Edited by Dwight Hamilton, Inside Canadian Intelligence: Exposing the New Realities of Espionage and International Terrorism is an interesting read, though I would say that there are some important counterarguments to the main ideological positions adopted by the various authors.
The book describes Canada’s various present and historical intelligence services, including the intelligence branch of the Royal Canadian Mounted Police (RCMP), the Canadian Security and Intelligence Service (CSIS), the Communications Security Establishment (CSE), military intelligence, and others. There are chapters on counterintelligence, on the Air India attack and subsequent investigations, on special forces (including JTF-2), and on various other topics connected to matters of Canadian security and intelligence. For those wanting to get a better understanding of the history and present operations of these organizations, it is probably a worthwhile read. There is also some interesting information on technical capabilities and techniques, such as some information on the RADAR and infrared data fed into NORAD, how internal government security screenings are conducted, automated facial recognition, how some information from human sources is validated, and voice recognition in mass surveillance of telecommunication.
Most books written by people closely linked to intelligence organizations have a tendency to represent the officers of those organizations as heroes who can do no wrong, opposed by inhuman monsters, and hampered by meddling politicians and judges (for example). What this ignores is the dangers posed to the general public by intelligence services themselves, as well as the willingness they sometimes demonstrate to protect their own interests at the expense of the general public. Oversight may occasionally prevent good things from being done, but it surely prevents abuses as well.
Another assumption I question is that it is appropriate to categorize counterterrorism efforts as a ‘war’. First, I don’t think that is accurate. Terrorism is a tactic, not an entity that can be defeated. Secondly, I think it causes problems when we describe the fight against terrorism as a war. It justifies a lack of oversight, and can be used to justify human rights violations. It also creates the misleading impression that the ‘War on Terror’ could end. In reality, as long as there are people willing to use violence for political purposes, there will be terrorism. It can no more be ended than tax evasion or petty crime.
Above all, what this book lacks is a sense of perspective. Terrorism really isn’t such a huge problem. It kills far fewer people than chronic or infectious diseases, war, or accidents. It’s a mistake to turn our society upside down or spend an excessive amount of money trying to stop people from using certain violent tactics. We need to remain aware of the importance of other priorities, as well as the ways in which ‘being at war’ corrodes the integrity of democratic states.
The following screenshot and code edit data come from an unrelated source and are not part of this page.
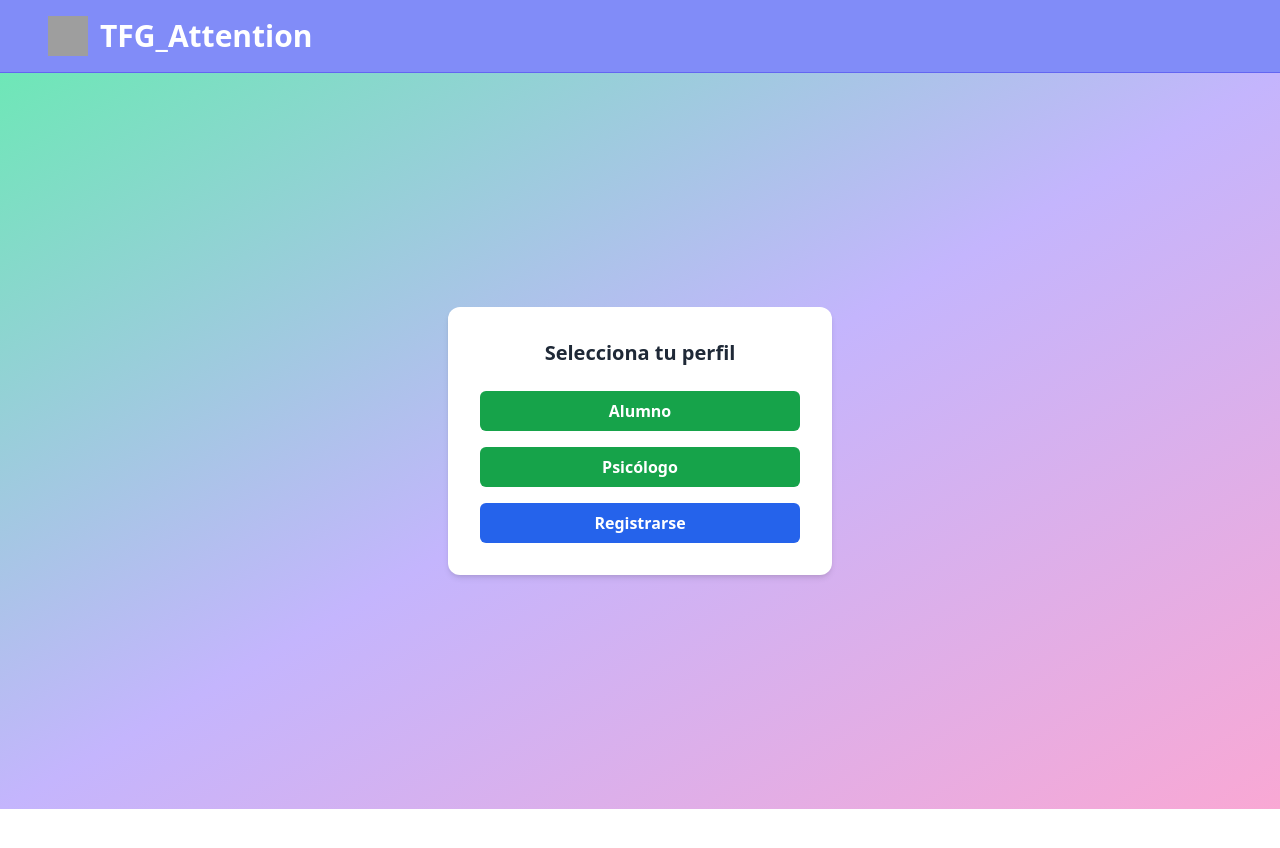
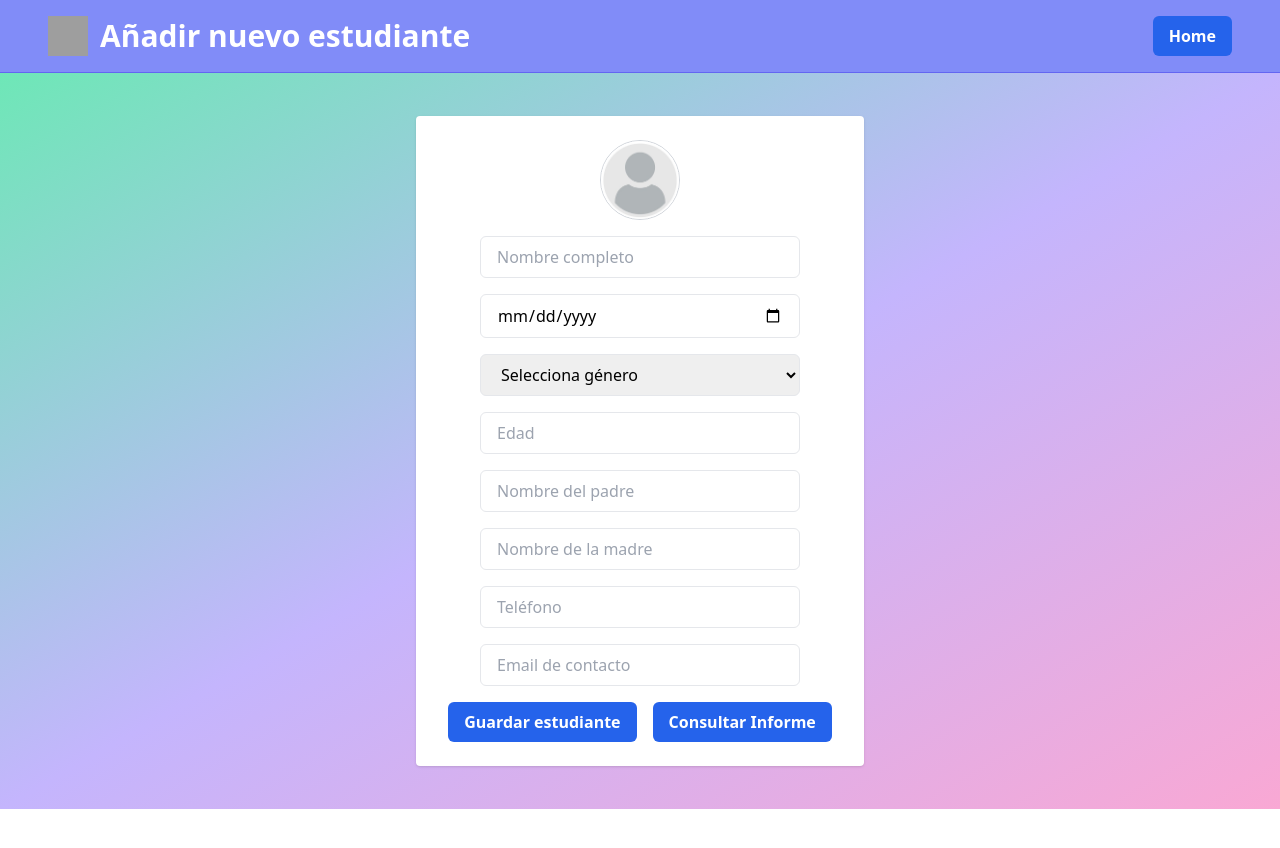
Before and after one commit to Chrissy-92/tfg_attention, a React (Vite) app in the folder frontend/: page /students-new in a window 1280 px wide. Before the commit this address led to /. Shown: the top 848 px of the page. After the commit the page ends 809 px from the top, so only its background shows below. Built offline with nearby package versions, Linux system fonts and the light colour scheme; no server answers; sample sign-in values are in the browser's storage; grey boxes are pictures that could not be loaded.

Commit message:
feat: student registration, profile rendering, and integration report access working

```diff
--- a/frontend/src/App.jsx
+++ b/frontend/src/App.jsx
@@ -13,6 +13,7 @@ import CancellationPage from "./pages/CancellationPage.jsx";
 import QuickReactionPage from "./pages/QuickReactionPage.jsx";
 import WorkingMemoryPage from "./pages/WorkingMemoryPage.jsx";
 import StudentsPage from "./pages/StudentsPage.jsx";
+import IntegrationPage from "./pages/IntegrationPage.jsx";
 
 // Login
 import LoginPsychologist from "./components/Login/LoginPsychologist.jsx";
@@ -28,13 +29,26 @@ import DashboardStudent from "./components/Student/DashboardStudent.jsx";
 
 // Auth
 import { AuthProvider, useAuth } from "./hooks/useAuth.jsx";
+import api from "./services/api.js";
 
 function PrivateRoute({ children }) {
-  const { user } = useAuth();
+  const { user, loading } = useAuth();
+  console.log("PrivateRoute → user:", user);
+  if (loading) return null;
+
   return user ? children : <Navigate to="/login" replace />;
 }
 
 export default function App() {
+  const handleCrearEstudiante = async (form) => {
+    try {
+      const res = await api.post("/ninos", form);
+      console.log("✅ Niño creado:", res.data);
+    } catch (err) {
+      console.error("❌ Error al crear estudiante:", err);
+    }
+  };
+
   return (
     <AuthProvider>
       <Router>
@@ -58,10 +72,18 @@ export default function App() {
             }
           />
           <Route
-            path="/students/new"
+            path="/students-new"
             element={
               <PrivateRoute>
-                <StudentFormAdd />
+                <StudentFormAdd onSubmit={handleCrearEstudiante} />
+              </PrivateRoute>
+            }
+          />
+          <Route
+            path="/integration/:id_student"
+            element={
+              <PrivateRoute>
+                <IntegrationPage />
               </PrivateRoute>
             }
           />
--- a/frontend/src/components/Aside.jsx
+++ b/frontend/src/components/Aside.jsx
@@ -1,19 +1,58 @@
 import Button from "./Button";
+import ImgPerfil from "./ImgPerfil";
 
 export default function Aside({
-  avatar,
-  titulo,
-  parrafos = [],
+  student,
+  modo, // "integration" o "student-dashboard"
   onButtonClick,
   buttonLabel,
+  buttonColor = "rojo",
 }) {
+  if (!student) return null;
+
+  const descripcion =
+    modo === "integration"
+      ? [
+          `Este informe resume el desempeño ${
+            student.genero === "femenino"
+              ? "de la estudiante"
+              : "del estudiante"
+          }.`,
+          "Puedes revisar el percentil global obtenido.",
+        ]
+      : [
+          `¡Bienvenid${
+            student.genero === "femenino" ? "a" : "o"
+          } a tu espacio personal!`,
+          "Selecciona una prueba para comenzar.",
+        ];
+
   return (
     <aside className="w-full md:max-w-xs rounded-2xl border border-slate-400 p-6 flex flex-col items-center gap-4">
-      {avatar}
+      <ImgPerfil
+        src={student.avatar_url || student.imagen_url || "/user_default.jpg"}
+        alt={`Avatar de ${student.nombre}`}
+        size="md"
+      />
 
       <div className="w-full text-left space-y-2">
-        <p className="text-xl font-semibold">{titulo}</p>
-        {parrafos.map((texto, idx) => (
+        <p className="text-xl font-semibold">{student.nombre}</p>
+
+        {modo === "integration" && (
+          <>
+            <p className="text-sm text-gray-700">Edad: {student.edad}</p>
+            <p className="text-sm text-gray-700">Padre: {student.padre}</p>
+            <p className="text-sm text-gray-700">Madre: {student.madre}</p>
+            <p className="text-sm text-gray-700">
+              Email tutores: {student.email_tutores}
+            </p>
+            <p className="text-sm text-gray-700">
+              Teléfono: {student.telefono}
+            </p>
+          </>
+        )}
+
+        {descripcion.map((texto, idx) => (
           <p key={idx} className="text-sm text-gray-700">
             {texto}
           </p>
@@ -21,7 +60,7 @@ export default function Aside({
       </div>
 
       {buttonLabel && onButtonClick && (
-        <Button color="rojo" onClick={onButtonClick}>
+        <Button color={buttonColor} onClick={onButtonClick}>
           {buttonLabel}
         </Button>
       )}
--- a/frontend/src/components/Header.jsx
+++ b/frontend/src/components/Header.jsx
@@ -2,15 +2,12 @@ import { useNavigate } from "react-router-dom";
 import { useAuth } from "../hooks/useAuth";
 import Button from "./Button";
 
-export default function Header({ title, buttonLabel, customAction }) {
+export default function Header({ title, buttonLabel, onButtonClick }) {
   const navigate = useNavigate();
   const { user } = useAuth();
 
   const handleClick = () => {
-    if (customAction) return customAction();
-    if (!user) return navigate("/");
-    if (user.rol === "alumno") return navigate("/dashboard-alumno");
-    return navigate("/");
+    if (onButtonClick) return onButtonClick();
   };
 
   return (
--- a/frontend/src/components/Psychologist/StudentCard.jsx
+++ b/frontend/src/components/Psychologist/StudentCard.jsx
@@ -4,12 +4,15 @@ import { useNavigate } from "react-router-dom";
 
 export default function StudentCard({ student, isSelected, onSelect }) {
   const navigate = useNavigate();
-  const handleClick = () => navigate(`/integracion/${student.id_nino}`);
+  const handleClick = () => {
+    onSelect?.();
+    navigate(`/integration/${student.id_nino}`);
+  };
 
   return (
     <div
       onClick={onSelect}
-      className={`bg-amber-50 border-4 rounded-xl p-5 cursor-pointer transition-all flex items-center justify-center w-40 h-full ${
+      className={`bg-green-50 border-4 rounded-xl cursor-pointer transition-all flex items-center justify-center w-40 h-52 ${
         isSelected ? "border-amber-200" : "border-transparent"
       }`}
     >
--- a/frontend/src/components/Psychologist/StudentFormAdd.jsx
+++ b/frontend/src/components/Psychologist/StudentFormAdd.jsx
@@ -4,6 +4,8 @@ import CardWhite from "../CardWhite.jsx";
 import ImgPerfil from "../ImgPerfil.jsx";
 import Button from "../Button.jsx";
 import Header from "../Header.jsx";
+import BottomContainer from "../BottomContainer.jsx";
+import PopUpModal from "../PopupModal.jsx";
 
 export default function StudentFormAdd({ onSubmit }) {
   const navigate = useNavigate();
@@ -17,15 +19,27 @@ export default function StudentFormAdd({ onSubmit }) {
     madre: "",
     telefono: "",
     email_tutores: "",
-    avatar_url: "/avatars/user_default.jpg",
+    avatar_url: "/user_default.jpg",
   });
 
   const handleChange = (e) => {
     const { name, value } = e.target;
-    setForm((prev) => ({
-      ...prev,
-      [name]: value,
-    }));
+    setForm((prev) => {
+      const updated = { ...prev, [name]: value };
+
+      if (name === "fecha_nacimiento") {
+        const hoy = new Date();
+        const nacimiento = new Date(value);
+        let edad = hoy.getFullYear() - nacimiento.getFullYear();
+        const m = hoy.getMonth() - nacimiento.getMonth();
+        if (m < 0 || (m === 0 && hoy.getDate() < nacimiento.getDate())) {
+          edad--;
+        }
+        updated.edad = edad;
+      }
+
+      return updated;
+    });
   };
 
   const handleSubmit = (e) => {
@@ -34,16 +48,19 @@ export default function StudentFormAdd({ onSubmit }) {
   };
 
   return (
-    <div className="min-h-screen bg-slate-100">
+    <>
       <Header
         title="Añadir nuevo estudiante"
         buttonLabel="Home"
-        onButtonClick={() => navigate("/dashboard")}
+        onButtonClick={() => navigate("/psychologist-dashboard")}
       />
 
-      <div className="flex items-center justify-center">
+      <BottomContainer className="bg-gradient-to-br from-emerald-300 via-violet-300 to-pink-300">
         <CardWhite>
-          <form onSubmit={handleSubmit} className="space-y-4">
+          <form
+            onSubmit={handleSubmit}
+            className="space-y-4 flex flex-col items-center"
+          >
             <ImgPerfil src={form.avatar_url} alt="Avatar niño" />
             <input
               type="text"
@@ -51,30 +68,32 @@ export default function StudentFormAdd({ onSubmit }) {
               placeholder="Nombre completo"
               value={form.nombre}
               onChange={handleChange}
-              className="w-full px-4 py-2 border rounded-md"
+              className="w-80 max-w-full px-4 py-2 border rounded-md"
             />
             <input
               type="date"
               name="fecha_nacimiento"
               value={form.fecha_nacimiento}
               onChange={handleChange}
-              className="w-full px-4 py-2 border rounded-md"
+              className="w-80 max-w-full px-4 py-2 border rounded-md"
             />
-            <input
-              type="text"
+            <select
               name="genero"
-              placeholder="Género"
               value={form.genero}
               onChange={handleChange}
-              className="w-full px-4 py-2 border rounded-md"
-            />
+              className="w-80 max-w-full px-4 py-2 border rounded-md"
+            >
+              <option value="">Selecciona género</option>
+              <option value="masculino">Masculino</option>
+              <option value="femenino">Femenino</option>
+            </select>
             <input
               type="number"
               name="edad"
               placeholder="Edad"
               value={form.edad}
               onChange={handleChange}
-              className="w-full px-4 py-2 border rounded-md"
+              className="w-80 max-w-full px-4 py-2 border rounded-md"
             />
             <input
               type="text"
@@ -82,7 +101,7 @@ export default function StudentFormAdd({ onSubmit }) {
               placeholder="Nombre del padre"
               value={form.padre}
               onChange={handleChange}
-              className="w-full px-4 py-2 border rounded-md"
+              className="w-80 max-w-full px-4 py-2 border rounded-md"
             />
             <input
               type="text"
@@ -90,7 +109,7 @@ export default function StudentFormAdd({ onSubmit }) {
               placeholder="Nombre de la madre"
               value={form.madre}
               onChange={handleChange}
-              className="w-full px-4 py-2 border rounded-md"
+              className="w-80 max-w-full px-4 py-2 border rounded-md"
             />
             <input
               type="tel"
@@ -98,7 +117,7 @@ export default function StudentFormAdd({ onSubmit }) {
               placeholder="Teléfono"
               value={form.telefono}
               onChange={handleChange}
-              className="w-full px-4 py-2 border rounded-md"
+              className="w-80 max-w-full px-4 py-2 border rounded-md"
             />
             <input
               type="email"
@@ -106,14 +125,23 @@ export default function StudentFormAdd({ onSubmit }) {
               placeholder="Email de contacto"
               value={form.email_tutores}
               onChange={handleChange}
-              className="w-full px-4 py-2 border rounded-md"
+              className="w-80 max-w-full px-4 py-2 border rounded-md"
             />
-            <Button color="azul" type="submit">
-              Guardar estudiante
-            </Button>
+            <div className="flex gap-4 justify-center mt-7">
+              <Button color="azul" type="submit">
+                Guardar estudiante
+              </Button>
+              <Button
+                color="violeta"
+                type="button"
+                onClick={() => navigate("/integration")}
+              >
+                Consultar Informe
+              </Button>
+            </div>
           </form>
         </CardWhite>
-      </div>
-    </div>
+      </BottomContainer>
+    </>
   );
 }
--- a/frontend/src/components/Student/DashboardStudent.jsx
+++ b/frontend/src/components/Student/DashboardStudent.jsx
@@ -3,7 +3,6 @@ import { useAuth } from "../../hooks/useAuth";
 import Header from "../Header";
 import Aside from "../Aside";
 import BottomContainer from "../BottomContainer";
-import ImgPerfil from "../ImgPerfil";
 
 export default function DashboardStudent() {
   const navigate = useNavigate();
@@ -20,15 +19,11 @@ export default function DashboardStudent() {
       <div className="flex gap-4 px-4">
         <div className="w-72">
           <Aside
-            nombre={user?.nombre}
-            avatar={<ImgPerfil src={user?.imagen_url} size="lg" />}
-            descripcion={[
-              "¡Bienvenido a tu espacio personal!",
-              "Selecciona una prueba para comenzar.",
-            ]}
-            buttonLabel="Cerrar sesión"
-            onButtonClick={handleLogout}
-            buttonColor="rojo"
+            student={user}
+            modo="student-dashboard"
+            buttonLabel="Editar Perfil"
+            buttonColor="azul"
+            onButtonClick={() => navigate("/register-student")}
           />
         </div>
 
--- a/frontend/src/hooks/useAuth.jsx
+++ b/frontend/src/hooks/useAuth.jsx
@@ -7,6 +7,7 @@ const AuthContext = createContext();
 //AuthProvider: componente que envuelve la App y gestiona el estado de autenticación (token + usuario).
 export function AuthProvider({ children }) {
   const [user, setUser] = useState(null);
+  const [loading, setLoading] = useState(true);
 
   useEffect(() => {
     const stored = localStorage.getItem("auth");
@@ -14,6 +15,9 @@ export function AuthProvider({ children }) {
       const { token, user } = JSON.parse(stored);
       setAuthToken(token);
       setUser(user);
+      setLoading(false);
+    } else {
+      setLoading(false);
     }
   }, []);
 
@@ -30,7 +34,7 @@ export function AuthProvider({ children }) {
   };
 
   return (
-    <AuthContext.Provider value={{ user, login, logout }}>
+    <AuthContext.Provider value={{ user, login, logout, loading }}>
       {children}
     </AuthContext.Provider>
   );
--- a/frontend/src/pages/DashboardPsychologist.jsx
+++ b/frontend/src/pages/DashboardPsychologist.jsx
@@ -34,7 +34,7 @@ export default function DashboardPsychologist() {
       <Header
         title="Panel del Psicólogo"
         buttonLabel="Añadir Estudiante"
-        onButtonClick={() => navigate("/students/new")}
+        onButtonClick={() => navigate("/students-new")}
       />
 
       <BottomContainer className="bg-violet-200">
--- a/frontend/src/pages/IntegrationPage.jsx
+++ b/frontend/src/pages/IntegrationPage.jsx
@@ -5,24 +5,39 @@ import { useAuth } from "../hooks/useAuth.jsx";
 import Header from "../components/Header";
 import Aside from "../components/Aside";
 import BottomContainer from "../components/BottomContainer";
+import Button from "../components/Button.jsx";
 
 export default function IntegrationPage() {
-  const { id_nino } = useParams();
+  const { id_student } = useParams();
   const navigate = useNavigate();
-  const { user, logout } = useAuth();
-  const [data, setData] = useState(null);
+  const { logout } = useAuth();
+
+  const [data, setData] = useState(null); // datos de integración
+  const [student, setStudent] = useState(null); // datos del alumno
   const [loading, setLoading] = useState(true);
   const [error, setError] = useState(null);
 
+  // Obtener informe de integración
   useEffect(() => {
     api
-      .get(`/integracion/${id_nino}`)
+      .get(`/integracion/${id_student}`)
       .then((res) => setData(res.data))
       .catch((err) =>
-        setError(err.response?.data?.message || "Error al cargar informe")
+        setError(err.response?.data?.message || "No hay informe disponible.")
       )
       .finally(() => setLoading(false));
-  }, [id_nino]);
+  }, [id_student]);
+
+  // Obtener datos del estudiante
+  useEffect(() => {
+    api
+      .get("/ninos")
+      .then((res) => {
+        const match = res.data.find((n) => n.id_nino === Number(id_student));
+        setStudent(match);
+      })
+      .catch((err) => console.error("Error al cargar estudiante:", err));
+  }, [id_student]);
 
   return (
     <div className="min-h-screen bg-violet-300/50">
@@ -34,28 +49,14 @@ export default function IntegrationPage() {
 
       <div className="flex gap-4 px-4">
         <div className="w-72">
-          <Aside
-            nombre={user?.nombre}
-            avatar_url={user?.imagen_url}
-            descripcion={[
-              "Este informe resume el desempeño del estudiante.",
-              "Puedes revisar el percentil global obtenido.",
-            ]}
-            buttonLabel="Cerrar sesión"
-            onButtonClick={() => {
-              logout();
-              navigate("/");
-            }}
-            buttonColor="rojo"
-          />
+          <Aside student={student} modo="integration" />
         </div>
-
-        <div className="flex-1 max-w-3xl">
+        <div className="flex-1 max-w-3xl flex flex-col">
           <BottomContainer>
             <section className="bg-white p-6 rounded-lg shadow w-full">
               {loading && <p>Cargando informe...</p>}
-              {error && <p className="text-red-500">{error}</p>}
-              {data && (
+              {!loading && error && <p className="text-red-500">{error}</p>}
+              {!loading && data && (
                 <div className="space-y-4">
                   <p>
                     <span className="font-semibold">ID Integración:</span>{" "}
@@ -75,6 +76,17 @@ export default function IntegrationPage() {
                   </p>
                 </div>
               )}
+              <div className="flex justify-end pt-6">
+                <Button
+                  color="rojo"
+                  onClick={() => {
+                    logout();
+                    navigate("/");
+                  }}
+                >
+                  Cerrar Sesión
+                </Button>
+              </div>
             </section>
           </BottomContainer>
         </div>
```
Also changed, not shown: 1 other file (tests, documents, lock files or other folders).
One example of such corrosion is the dangerous tendency of states to spy on everybody, in hopes of catching the few people who may be up to no good. Because it is so powerful, and has so many abilities to hide its mistakes and abuses, the state is far more dangerous than any terrorist cell, and it is critical to human freedom that the power of states be kept in check.
By all means, we should be grateful for the good work done by the security services, but we must also recognize the danger that they will go too far and become violators of rights, as well as the much greater importance of other governmental undertakings. Dealing with cancer and providing a better education for children are far more important to the welfare of Canadians than stopping terrorist attacks. It’s a shame that we are continuing to spend billions on the latter, while government is cutting back on virtually everything else.